▶ [TASK ITEM] Your reply should be a single number, the count of lines in the records that contain "document".

══ GIVEN RECORDS ══

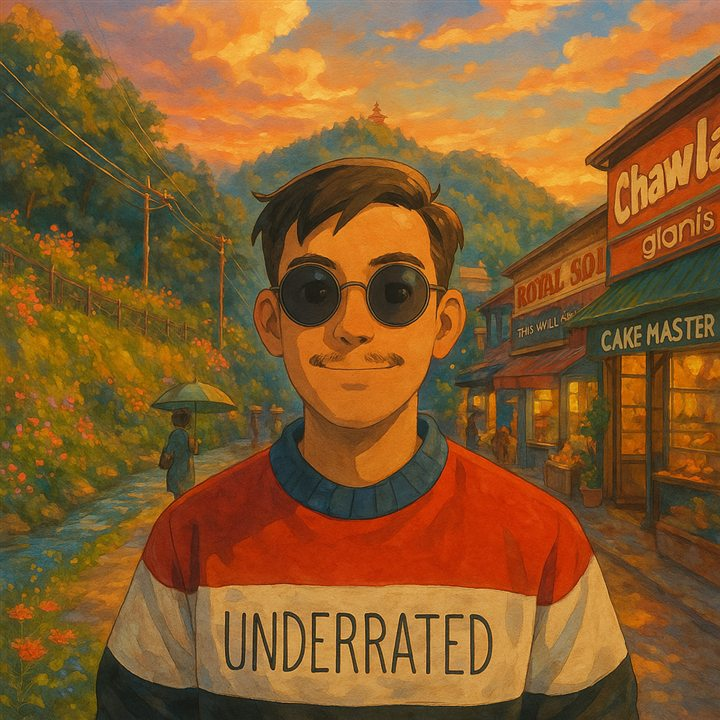
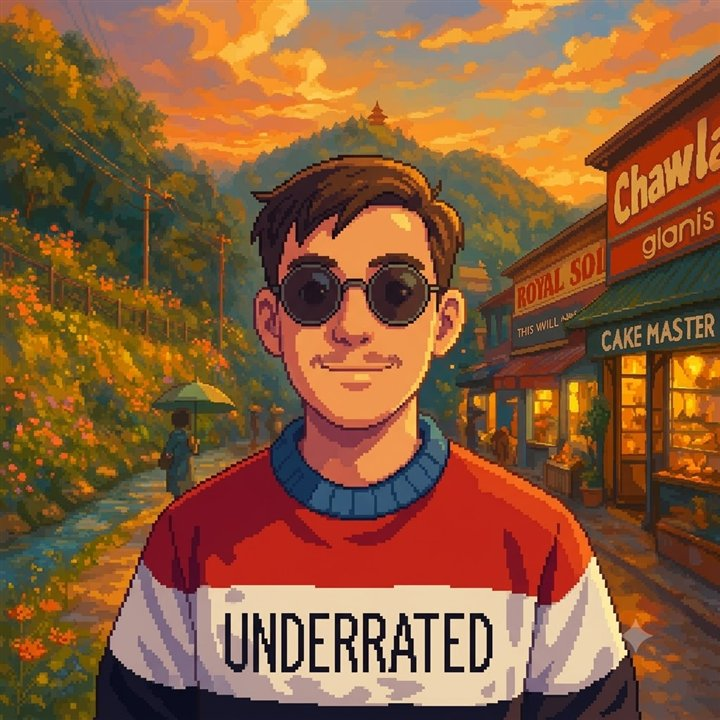
Use the pixel-art portrait and drop two secrets (#13)
- About portrait replaced with the pixel-art version
- Removed the "Come back" secret, including the tab title change
- Removed the "The very bottom" secret; its footer line is now always shown
- The legendary card now takes 10 secrets

diff --git a/js/eggs.js b/js/eggs.js
@@ -12,9 +12,7 @@ const SECRETS = {
   portrait: ['Poke the portrait',  'The portrait does not like being poked. Five times.'],
   logo:     ['Party mode',         'The logo counts your clicks. Seven is lucky.'],
   vansh:    ['Say my name',        'Type my first name anywhere on the page.'],
-  tab:      ['Come back',          'Leave this tab, then return.'],
   idle:     ['Idle walker',        'Do nothing for a minute.'],
-  bottom:   ['The very bottom',    'Scroll until there is nothing left.'],
   rm:       ['rm -rf /',           'Try to delete everything from the terminal.'],
   vim:      ['Escaped vim',        'Open the editor nobody can exit. Then exit it.'],
   matrix:   ['Enter the matrix',   'A terminal command named after a 1999 film.'],
@@ -147,15 +145,6 @@ function foundSecret(id) {
   });
 })();
 
-/* ── Tab title while the visitor is away ── */
-(function () {
-  const title = document.title;
-  document.addEventListener('visibilitychange', () => {
-    document.title = document.hidden ? 'Come back 👀' : title;
-    if (!document.hidden) foundSecret('tab');
-  });
-})();
-
 /* ── Idle for a minute: a small character walks across the bottom ── */
 (function () {
   const IDLE = 60000;
@@ -176,14 +165,6 @@ function foundSecret(id) {
     setTimeout(check, Math.max(1000, IDLE - (Date.now() - last)));
   })();
 })();
-
-/* ── Scrolled to the very bottom ── */
-new IntersectionObserver(([e], o) => {
-  if (!e.isIntersecting) return;
-  o.disconnect();
-  document.getElementById('footSecret').hidden = false;
-  foundSecret('bottom');
-}, { threshold: 0.9 }).observe(document.querySelector('footer'));
 
 /* ── Player card: tag combo, inventory flip, name hold ── */
 (function () {

diff --git a/css/features.css b/css/features.css
@@ -364,7 +364,6 @@ body.dev-mode::after{content:'DEV MODE · ↑↑↓↓←→←→BA to exit';po
 .secret-toast{position:fixed;top:5.5rem;left:50%;transform:translate(-50%,-16px);max-width:calc(100vw - 32px);background:var(--text);color:var(--bg);font-size:0.68rem;letter-spacing:0.14em;text-transform:uppercase;text-align:center;padding:0.7rem 1.1rem;box-shadow:4px 4px 0 rgba(var(--accent-rgb),0.6);z-index:9997;opacity:0;pointer-events:none;transition:opacity 0.3s,transform 0.3s;}
 .secret-toast.show{opacity:1;transform:translate(-50%,0);}
 .secret-toast b{opacity:0.6;margin-left:0.5rem;}
-#footSecret{color:var(--accent);}
 /* Player card: all secrets found */
 .player-card.legendary{border-color:#f5c542;}
 .player-card.legendary::before{background:linear-gradient(#f5c542,#ff9d2e);}

diff --git a/index.html b/index.html
@@ -384,7 +384,7 @@
 </main>
 
 <footer>
-  <p>© 2026 <span class="footer-accent">Vansh Minhas</span> · Built with intention · <span id="footVisits"></span><span id="footSecret" hidden> · You scrolled all the way. Hire me already.</span></p>
+  <p>© 2026 <span class="footer-accent">Vansh Minhas</span> · Built with intention · <span id="footVisits"></span><span class="footer-accent"> · You scrolled all the way. Hire me already.</span></p>
   <p class="print-note">Printed a portfolio? Old school. Respect.</p>
   <div class="footer-right">
     <a class="lh-badge" id="lhBadge" href="https://pagespeed.web.dev/analysis?url=https%3A%2F%2Fvanshff007.github.io%2FPortfolio%2F" target="_blank" rel="noopener noreferrer" hidden></a>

═══

▶ [SOLUTION TO THIS PROBLEM] 6